What is Market Research?
You’ve likely heard the term before but the definition is often incomplete. What we think of as market research is the time you spend before starting your business where you analyze past market trends to decide if your product or service has enough demand to make it worth your while.
That’s certainly true and it’s an important first step but market research should never stop. Before making a big business decision, you should conduct market research. Let’s say that you found a new location with more favorable lease terms. Should you move based on price alone? How likely are your current customers to follow you?
Market research also looks into the future. When Apple invested into the development of the iPad, it already knew that consumers wanted a smaller, lighter computing device. It knew that if it could make the iPhone larger, consumers would purchase the product. This was all thanks to the company’s market research.
Market research should look to the past, present and future to study consumer trends. Here’s how.
Look at the Economy
Maybe you’re not an economist but with a little research, you can learn to read and understand reports outlining economic indicators, income and earnings data, and employment statistics. If the economy is weakening, the demand for high-end products and services may lessen. If average income remains low, consumers will demand high value at lower prices.
Invest in Industry Publications
Regardless of the type of business you own, there are trade groups that compile industry statistics that are important to your business. If you’re not a member of your industry’s trade group, join today. Not only does the group advocate on your behalf, they likely publish detailed industry statistics that are essential for making business decisions.
Some of those reports are expensive but it’s far more expensive to invest in an idea that fails. Also, look for research firms that follow publically traded companies related to yours. If you own a sporting goods store, look for Wall Street analysts that follow companies like Dicks, Nike, Lululemon, and Under Armour. Along with their research of the company, these analysts also compile industry data that applies to every business—large or small—in the space.
Finally, do a good old fashioned Google search. Check industry blogs, trade magazines, and any other high quality information you can find. Much of what you uncover will be useless but some will be highly valuable. That material deserves a bookmark in your browser.

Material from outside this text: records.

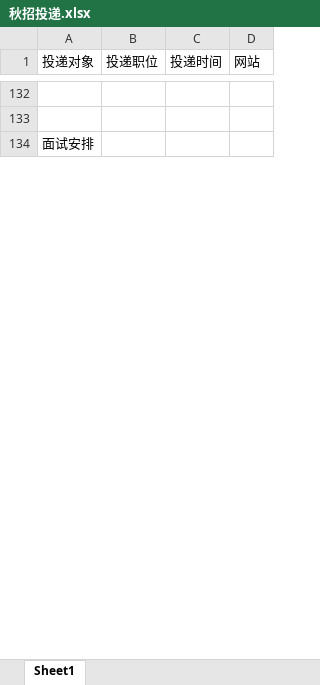
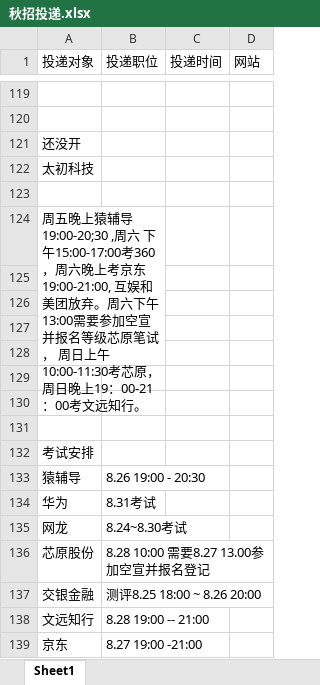
Before and after one commit to Freeeeeeedman/Notes-Of-CS, an Excel workbook: 简历/秋招投递.xlsx, sheet Sheet1, drawn as a sheet; only a part is shown, gaps mark what is left out; the shorter side is filled out with more unchanged rows; values as stored, in another font and other column widths than the file's, no borders; the diff covers the shown part only; the diff names each change by its address in the sheet, - before the commit and + after, or states it on an @@ line.

```diff
--- a/简历/秋招投递.xlsx (sheet Sheet1)
+++ b/简历/秋招投递.xlsx (sheet Sheet1)
+row 121: 还没开
+row 122: 太初科技
+row 123: (empty)
+row 124: 周五晚上猿辅导 19:00-20;30 ,周六 下午15:00-17:00考360，周六晚上考京东 19:00-21:00, 互娱和美团放弃。周六下午13:00需要参加空宣并报名等级芯原笔试， 周日上午10:00-11:30考芯原， 周日晚上19：00-21：00考文远知行。
+row 125: (empty)
+row 126: (empty)
+row 127: (empty)
+row 128: (empty)
+row 129: (empty)
+row 130: (empty)
+row 131: (empty)
@@ row 112 moved to row 132: 考试安排 @@
@@ row 116 moved to row 133: 猿辅导 @@
+row 134: 华为 | 8.31考试
+row 135: 网龙 | 8.24~8.30考试
@@ row 120 moved to row 136: 芯原股份 @@
+row 137: 交银金融 | 测评8.25 18:00 ~ 8.26 20:00
@@ row 125 moved to row 138: 文远知行 @@
+row 139: 京东 | 8.27 19:00 -21:00
```
Also changed, not shown: 15 added rows, 11 removed rows, 2 moved rows and 30 edited cells elsewhere in this sheet, 4 other files.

If you are a typical local business without any sales taking place internationally, you still have a use for market research outside the borders of the United States. An electrician probably isn’t traveling overseas to work but the price of copper on international markets could affect the price of wire. A farmer knows that international demand for grains affect domestic prices, and a Realtor knows that global real estate markets may drive more foreign buyers to American soil.
Those in retail or e-commerce might sell to global markets. They have to know the state of the global markets. Look at the Trade Compliance Center or buyusa.gov for more information.
Pound the Pavement
Finally, ask the public. Conduct an online survey, ask your customers for their opinion when they purchase from you, call past customers, ask a question on social media or hire a firm to conduct the research for you. If you’re looking for direct feedback on a new product you’re planning to develop or a new service you want to add, the best way is through direct, personal research. It’s tedious but it will yield results.
If you’re making decisions, your thesis should be largely based on objective data. Your gut instincts may carry a little bit of weight but companies that conduct complete market research quickly learn whether an idea is worth the investment of time and capital.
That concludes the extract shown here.